(Edit difference data)
--- --- ---

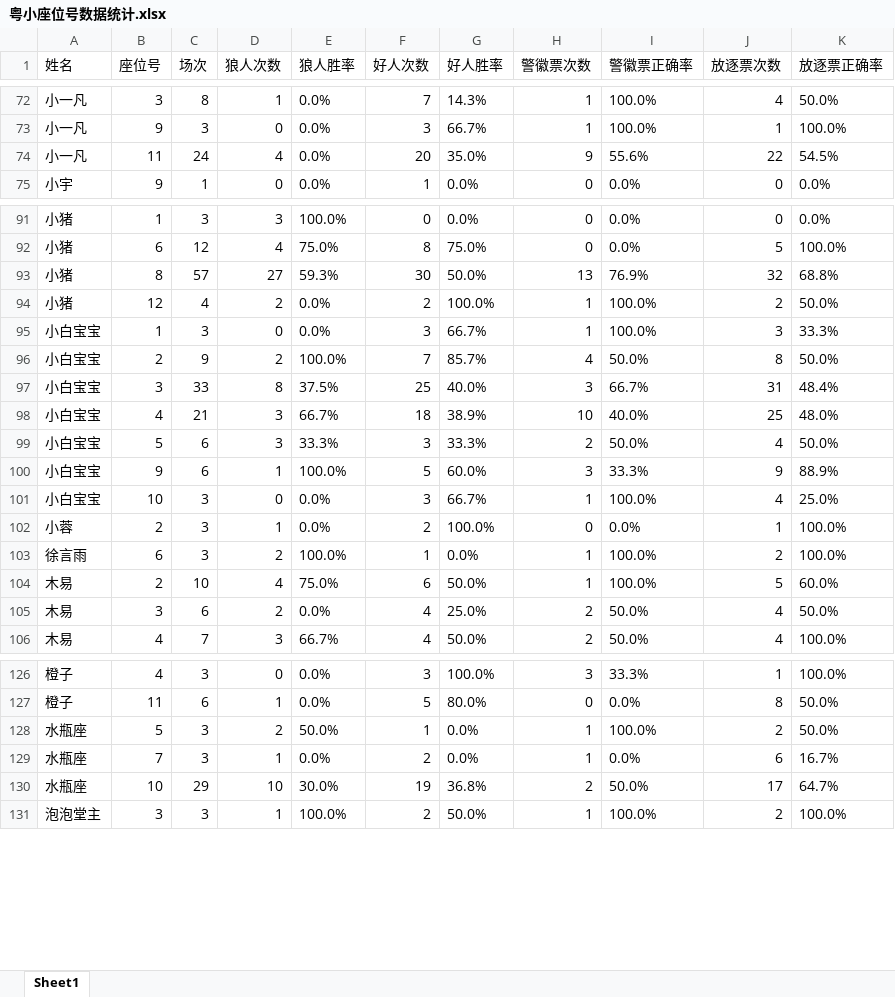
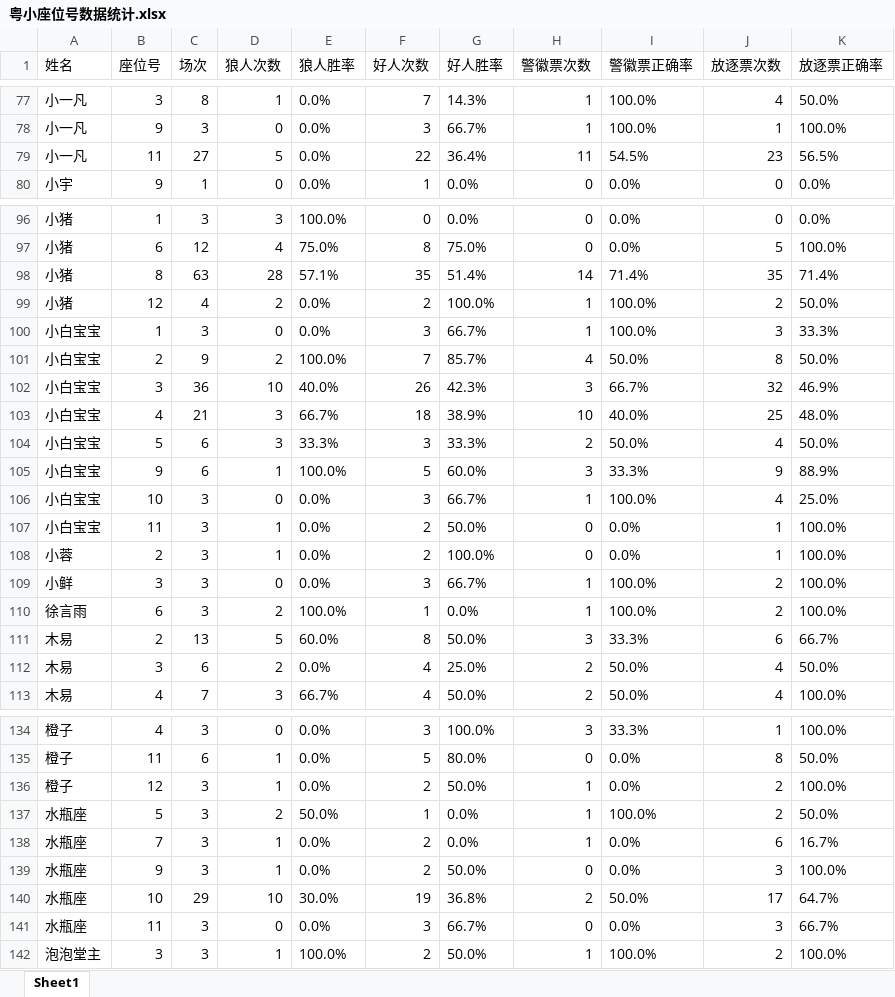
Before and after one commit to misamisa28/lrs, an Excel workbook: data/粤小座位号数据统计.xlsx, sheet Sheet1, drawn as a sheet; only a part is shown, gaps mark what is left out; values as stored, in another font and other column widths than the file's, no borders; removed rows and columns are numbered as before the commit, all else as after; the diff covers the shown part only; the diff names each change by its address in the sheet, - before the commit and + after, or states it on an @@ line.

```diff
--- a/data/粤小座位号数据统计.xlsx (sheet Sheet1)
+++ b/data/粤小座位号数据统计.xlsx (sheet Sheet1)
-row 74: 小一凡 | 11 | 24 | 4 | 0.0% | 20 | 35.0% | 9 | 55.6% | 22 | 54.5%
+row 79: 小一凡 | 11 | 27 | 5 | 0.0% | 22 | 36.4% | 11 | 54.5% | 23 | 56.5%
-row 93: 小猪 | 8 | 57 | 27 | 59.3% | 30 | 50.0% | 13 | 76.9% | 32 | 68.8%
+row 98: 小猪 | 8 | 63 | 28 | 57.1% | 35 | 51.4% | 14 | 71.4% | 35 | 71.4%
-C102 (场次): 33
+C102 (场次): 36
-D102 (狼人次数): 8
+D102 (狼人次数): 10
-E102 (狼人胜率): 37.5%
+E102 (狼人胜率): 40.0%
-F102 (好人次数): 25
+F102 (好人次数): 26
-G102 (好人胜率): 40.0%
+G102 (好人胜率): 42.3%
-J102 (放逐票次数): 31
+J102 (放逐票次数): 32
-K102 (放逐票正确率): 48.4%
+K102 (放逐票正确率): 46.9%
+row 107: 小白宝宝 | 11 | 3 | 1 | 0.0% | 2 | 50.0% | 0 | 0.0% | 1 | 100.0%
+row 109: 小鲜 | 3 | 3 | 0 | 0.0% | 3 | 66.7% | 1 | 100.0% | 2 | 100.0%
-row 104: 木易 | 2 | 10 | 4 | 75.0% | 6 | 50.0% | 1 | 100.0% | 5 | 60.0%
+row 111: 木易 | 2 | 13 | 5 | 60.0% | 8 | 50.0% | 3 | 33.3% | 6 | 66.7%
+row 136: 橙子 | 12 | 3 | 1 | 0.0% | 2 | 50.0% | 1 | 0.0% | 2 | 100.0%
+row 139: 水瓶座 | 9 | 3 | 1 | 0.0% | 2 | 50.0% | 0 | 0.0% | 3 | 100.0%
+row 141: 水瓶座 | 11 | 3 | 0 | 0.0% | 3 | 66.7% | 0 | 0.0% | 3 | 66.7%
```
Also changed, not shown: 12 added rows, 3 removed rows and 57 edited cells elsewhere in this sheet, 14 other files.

--- --- ---

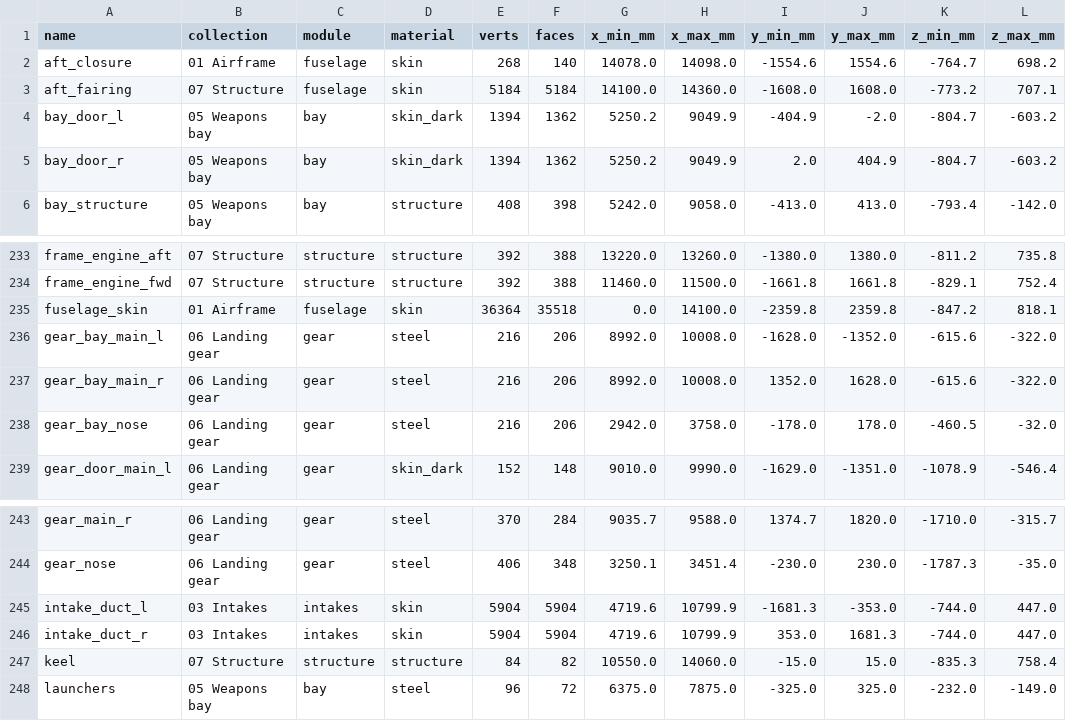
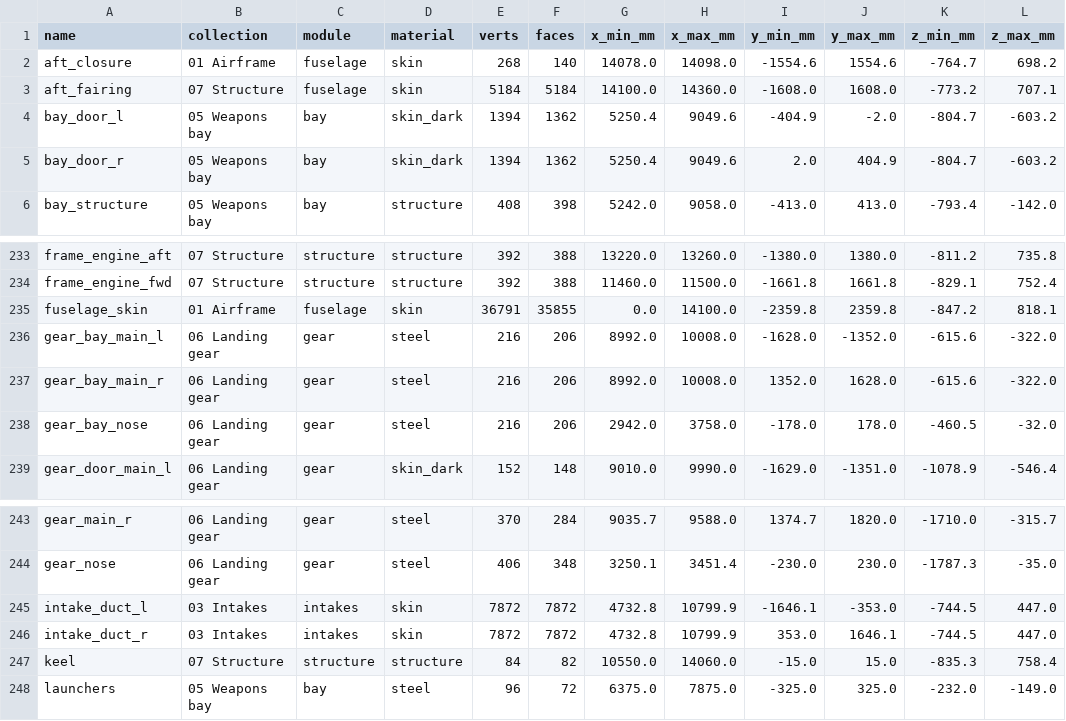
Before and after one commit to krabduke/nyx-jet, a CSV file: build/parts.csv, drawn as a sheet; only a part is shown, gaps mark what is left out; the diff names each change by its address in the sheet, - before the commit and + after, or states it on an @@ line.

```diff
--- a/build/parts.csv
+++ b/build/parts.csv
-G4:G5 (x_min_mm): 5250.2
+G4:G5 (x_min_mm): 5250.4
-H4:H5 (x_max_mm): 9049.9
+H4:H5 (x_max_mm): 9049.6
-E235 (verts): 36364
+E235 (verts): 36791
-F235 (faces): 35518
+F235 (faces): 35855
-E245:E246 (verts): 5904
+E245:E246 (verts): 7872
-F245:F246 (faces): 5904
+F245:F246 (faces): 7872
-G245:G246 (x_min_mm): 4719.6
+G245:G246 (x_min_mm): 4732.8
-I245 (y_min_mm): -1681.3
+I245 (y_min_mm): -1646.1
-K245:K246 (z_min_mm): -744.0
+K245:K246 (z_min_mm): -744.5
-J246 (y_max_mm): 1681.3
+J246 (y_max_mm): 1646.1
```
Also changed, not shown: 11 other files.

--- --- ---

_WHAT THE TASK ASKS_. Pull out all lines in the data above that include "Also".

_TASK RESPONSE_.
Also changed, not shown: 12 added rows, 3 removed rows and 57 edited cells elsewhere in this sheet, 14 other files.
Also changed, not shown: 11 other files.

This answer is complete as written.